Having not driven a BMW for a little while, I was relieved to see that the traditional BMW virtues haven’t been overlooked in their latest product. It used to have the advertising slogan “ultimate driving machine”, which was a bit arrogant and pretentious, but there’s little doubt that, with some occasional lapses, it’s obviously taken its engineering and design seriously. The dials and switchgear were as ever unfussy and clear, the plastics of premium quality and everything worked with that sense of sharp precision and durability that BMW drivers are familiar with.
It’s all up to date in the cabin, and I was especially impressed by the way the designers have integrated the satnav and a front-facing camera so that the 10-inch dashboard screen adds helpful arrows as you approach roundabouts and tricky junctions. There’s also the option of a “heads up” display that projects key info such as your speed via a plastic screen up into your eyeline, but for the technically minded, and fussy, it’s not quite the real thing, which magically makes it appear in the middle distance. Like the adjustable cruise control and reversing camera and automatic “parking assistant” it’s the kind of feature buyers in this market increasingly demand, and which, once sampled, you can quickly acquire a taste for, rather like fine food and wine.
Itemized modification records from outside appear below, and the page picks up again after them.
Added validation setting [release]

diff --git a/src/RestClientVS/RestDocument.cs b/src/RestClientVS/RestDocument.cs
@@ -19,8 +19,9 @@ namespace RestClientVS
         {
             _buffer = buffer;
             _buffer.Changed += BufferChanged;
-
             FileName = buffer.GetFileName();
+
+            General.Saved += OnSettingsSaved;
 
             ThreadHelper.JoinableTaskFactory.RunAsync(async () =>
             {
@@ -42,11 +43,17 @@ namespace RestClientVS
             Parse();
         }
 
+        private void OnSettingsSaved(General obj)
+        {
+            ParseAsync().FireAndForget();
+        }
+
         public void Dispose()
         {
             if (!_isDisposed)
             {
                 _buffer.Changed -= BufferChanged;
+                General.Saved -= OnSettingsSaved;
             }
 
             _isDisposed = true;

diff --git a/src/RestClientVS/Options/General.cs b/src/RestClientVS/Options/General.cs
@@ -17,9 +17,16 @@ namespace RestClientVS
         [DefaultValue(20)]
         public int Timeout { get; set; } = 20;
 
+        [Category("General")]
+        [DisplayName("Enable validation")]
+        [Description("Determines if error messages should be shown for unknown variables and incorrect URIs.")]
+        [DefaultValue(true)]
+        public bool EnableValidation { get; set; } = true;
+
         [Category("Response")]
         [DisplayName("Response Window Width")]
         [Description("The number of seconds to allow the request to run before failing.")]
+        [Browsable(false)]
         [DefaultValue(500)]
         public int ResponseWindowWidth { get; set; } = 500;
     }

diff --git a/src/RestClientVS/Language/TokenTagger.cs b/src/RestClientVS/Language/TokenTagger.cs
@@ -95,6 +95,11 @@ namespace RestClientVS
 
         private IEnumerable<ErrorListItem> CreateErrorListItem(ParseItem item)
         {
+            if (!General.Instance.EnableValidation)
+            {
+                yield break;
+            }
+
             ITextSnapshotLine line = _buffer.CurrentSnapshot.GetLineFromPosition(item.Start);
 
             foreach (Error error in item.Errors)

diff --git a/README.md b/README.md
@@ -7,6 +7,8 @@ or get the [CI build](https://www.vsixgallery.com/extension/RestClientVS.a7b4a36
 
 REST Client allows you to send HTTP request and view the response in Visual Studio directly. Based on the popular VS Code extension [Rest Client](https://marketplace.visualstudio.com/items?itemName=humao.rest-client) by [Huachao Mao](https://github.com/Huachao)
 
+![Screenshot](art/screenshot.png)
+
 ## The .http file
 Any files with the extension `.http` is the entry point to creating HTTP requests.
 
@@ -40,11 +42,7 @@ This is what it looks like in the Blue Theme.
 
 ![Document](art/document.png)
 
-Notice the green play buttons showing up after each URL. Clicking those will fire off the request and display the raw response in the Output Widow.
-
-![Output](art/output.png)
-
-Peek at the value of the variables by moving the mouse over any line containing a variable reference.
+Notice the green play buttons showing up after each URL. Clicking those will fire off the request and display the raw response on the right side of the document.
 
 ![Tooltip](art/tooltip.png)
The styling of the BMW is less palatable. Mostly it’s fairly inoffensive, and the famous BMW “kidney” grille finds itself rather garishly chromed and enlarged, stretched and bent up into the bonnet line, which leaves it looking almost comically aggressive, like an angry chihuahua. On the other hand it handles tidily, and the elevated seating position gives you a little extra visibility. There’s a wide range of propulsion available, with plug-in hybrids, petrol, electrically assisted petrol (mild hybrid, as tested) and even an unfashionable diesel, plus lots of trim and equipment options.
My test car had the xDrive system, which is more about adding grip than off-road capability. As usual with a BMW the best default is a smaller petrol model in a more basic trim – all the essential engineering you need at minimum cost. If you have a particular pattern of commuting a plug-in hybrid might be the suitable green option, so you can exploit the 30-mile electric-only range. Very regrettably, for a new model, there’s no all-electric option – you’d probably look to a Peugeot 2008 instead, a highly accomplished modern competitor that these days seems to have a bit more of a quality feel.
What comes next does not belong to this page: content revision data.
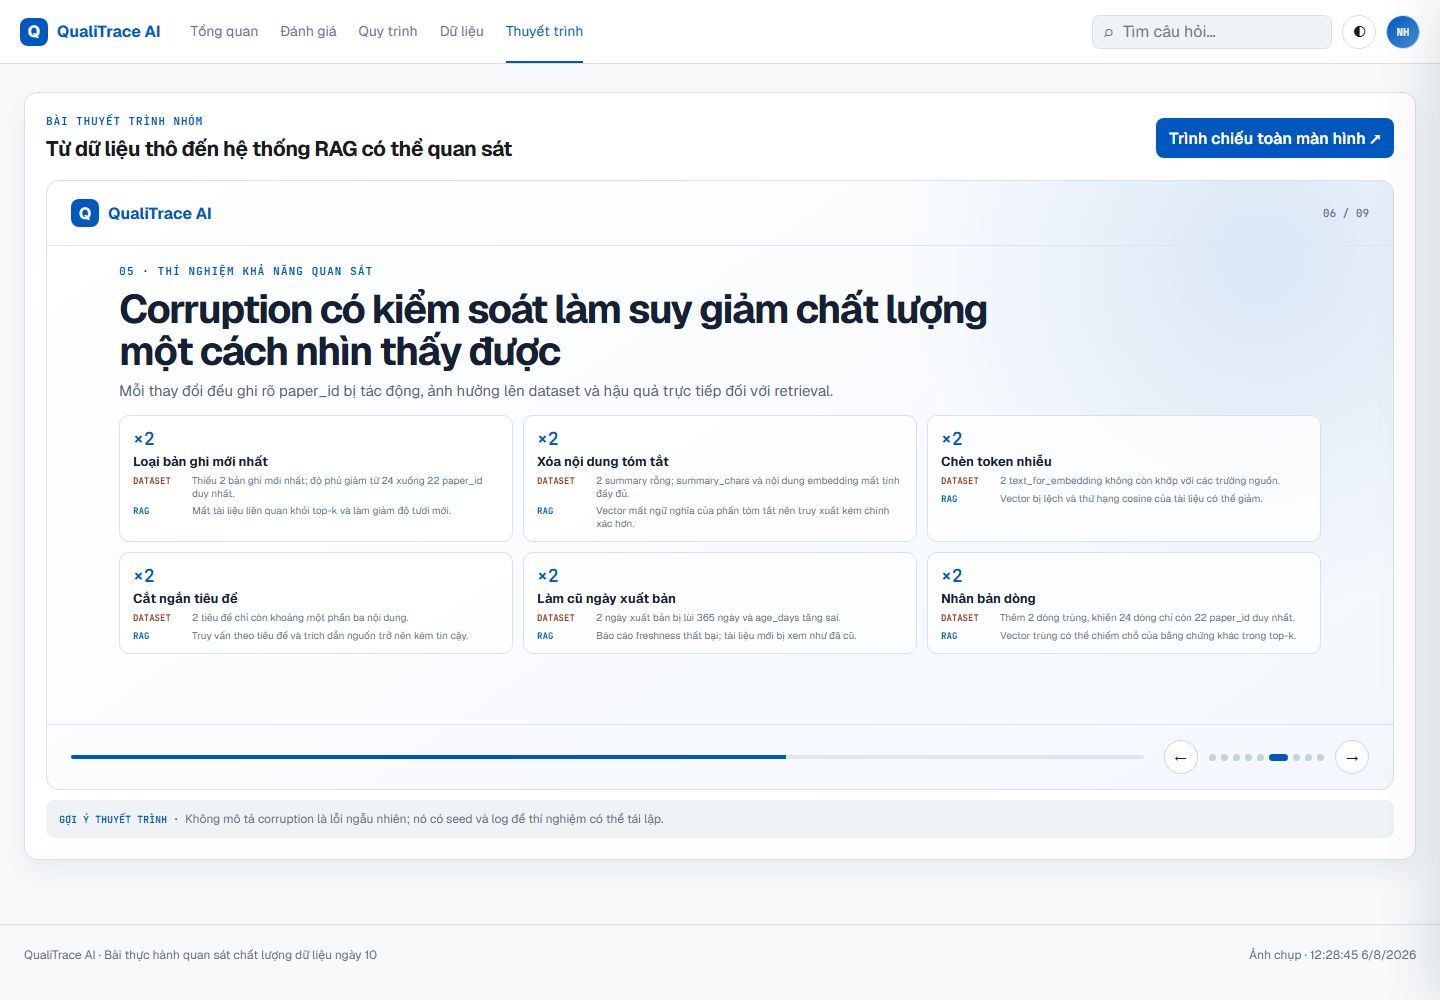
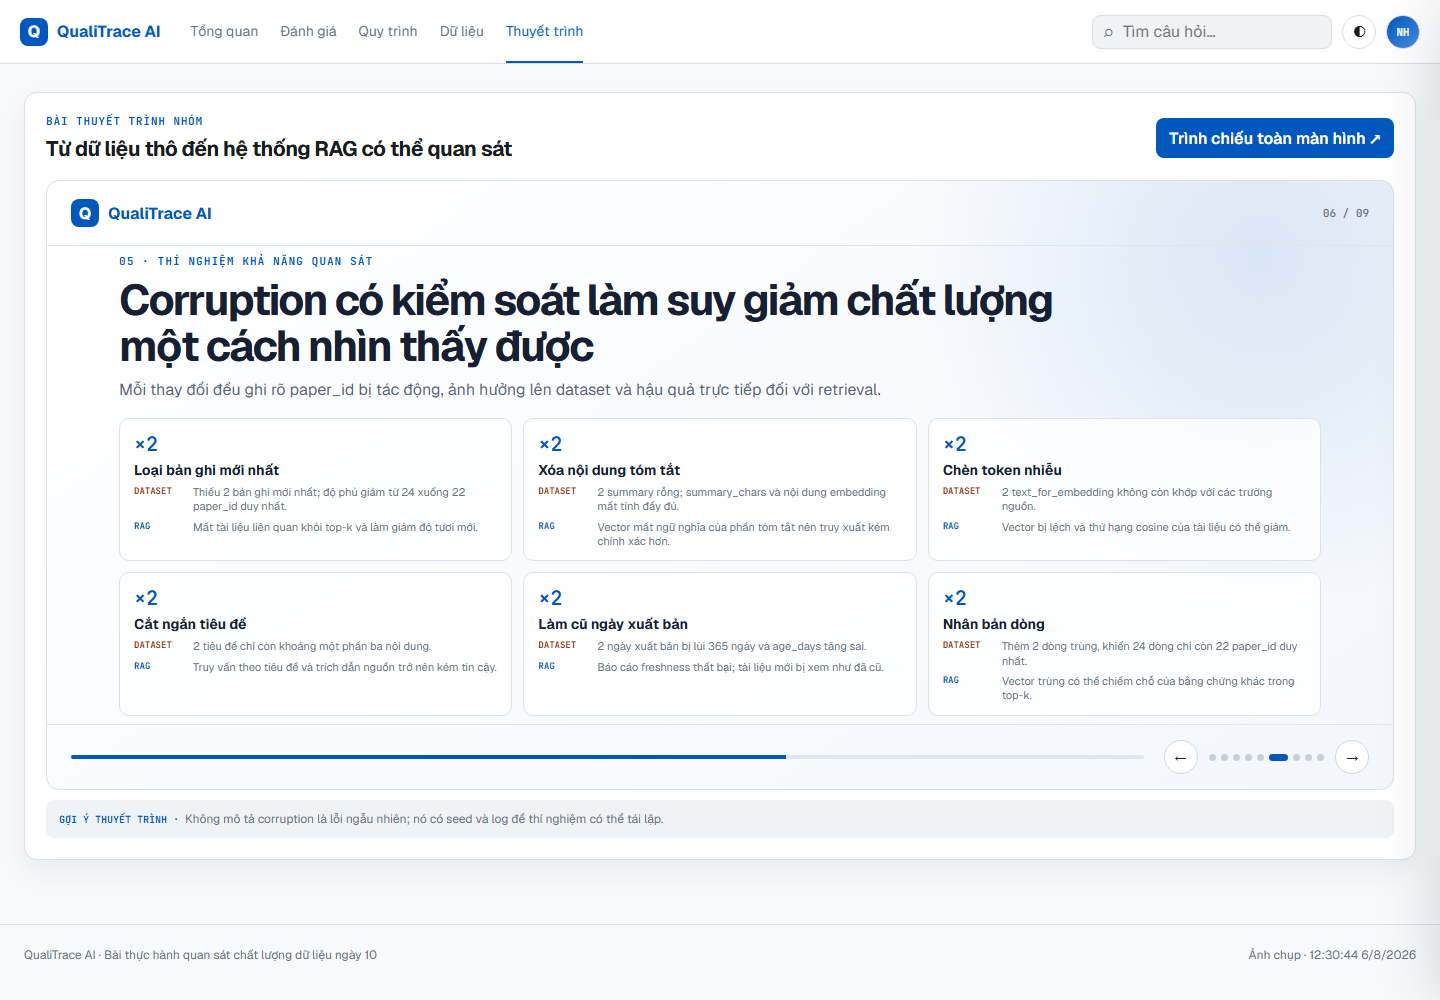
style: center and enlarge corruption impact slide

diff --git a/ui/styles.css b/ui/styles.css
@@ -300,14 +300,14 @@ body:not(.presentation-mode) .presentation-panel { display: none; }
 .slide-card .impact-line { display: grid; grid-template-columns: 52px 1fr; gap: 7px; margin-top: 8px; font-size: 11px; line-height: 1.35; }
 .impact-line b { color: #9b3415; font: 700 9px "JetBrains Mono"; text-transform: uppercase; }
 .impact-line.rag b { color: #0058be; }
-.presentation-slide.impact-slide { align-content: start; padding: 18px 72px; }
-.impact-slide h3 { max-width: 920px; font-size: clamp(28px, 3.1vw, 40px); }
-.impact-slide .slide-lead { margin-top: 9px; font-size: 15px; line-height: 1.35; }
-.impact-slide .slide-grid { gap: 10px; margin-top: 14px; }
-.impact-slide .slide-card { padding: 11px 13px; }
-.impact-slide .slide-card .slide-number { margin-bottom: 3px; font-size: 18px; }
-.impact-slide .slide-card strong { font-size: 13px; }
-.impact-slide .slide-card .impact-line { margin-top: 5px; font-size: 10px; line-height: 1.25; }
+.presentation-slide.impact-slide { align-content: center; padding: 24px 72px; }
+.impact-slide h3 { max-width: 980px; font-size: clamp(32px, 3.3vw, 43px); }
+.impact-slide .slide-lead { margin-top: 10px; font-size: 16px; line-height: 1.4; }
+.impact-slide .slide-grid { gap: 11px; margin-top: 17px; }
+.impact-slide .slide-card { padding: 12px 14px; }
+.impact-slide .slide-card .slide-number { margin-bottom: 4px; font-size: 20px; }
+.impact-slide .slide-card strong { font-size: 14px; }
+.impact-slide .slide-card .impact-line { margin-top: 6px; font-size: 11px; line-height: 1.3; }
 .pipeline-flow { display: grid; grid-template-columns: repeat(6, minmax(0, 1fr)); gap: 24px; align-items: stretch; margin-top: 34px; }
 .pipeline-flow.repair-flow { grid-template-columns: repeat(5, minmax(0, 1fr)); }
 .flow-node { position: relative; display: grid; min-height: 112px; place-content: center; padding: 13px; text-align: center; background: white; border: 1px solid #d3deea; border-radius: 10px; box-shadow: 0 8px 18px rgba(25, 48, 76, .05); }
The options are wide, in fact. For most families, the mainstream Nissan Qashqai still offers a fine compromise between cost and quality, and for those who are badge-conscious, the principal option is a Mercedes-Benz B-Class, GLB or the new green seven-seater electric EQB. The basic truth is that if you really do want to buy into the BMW experience and lay out for a new Active Tourer, these days, with vehicles in such short supply, you’ll be lucky to find any bargains or used options for such a recently released model. Food for thought.
All of which brings us to dinner time and the tutelage of Chef Saunders, Michelin-starred, author of books and star of Ready, Steady, Cook among others. I “cooked”, under fairly close supervision, and enjoyed: truffled goats cheese bon bon; scallops cooked in pastry; truffle and leeks; creamy parmesan and truffle sauce; sirloin sous vide with gremolata new potatoes, new season asparagus and red wine juices; dark chocolate mousse; Italian meringue; and summer berries and orange puree.
I never knew how simple fancy stuff such as scallops and Italian meringue (a sort of soft cheat meringue) can be. Such was the luscious tenderness of the sirloin “under vacuum” I have now committed to buying the miniature warm bath the professional cooks use to tenderise the meat (in a vacuum-sealed bag and left to soften up for hours before finishing in the pan or on the BBQ). It’s a bit of an indulgence, but so is a BMW 2 Series Active Tourer.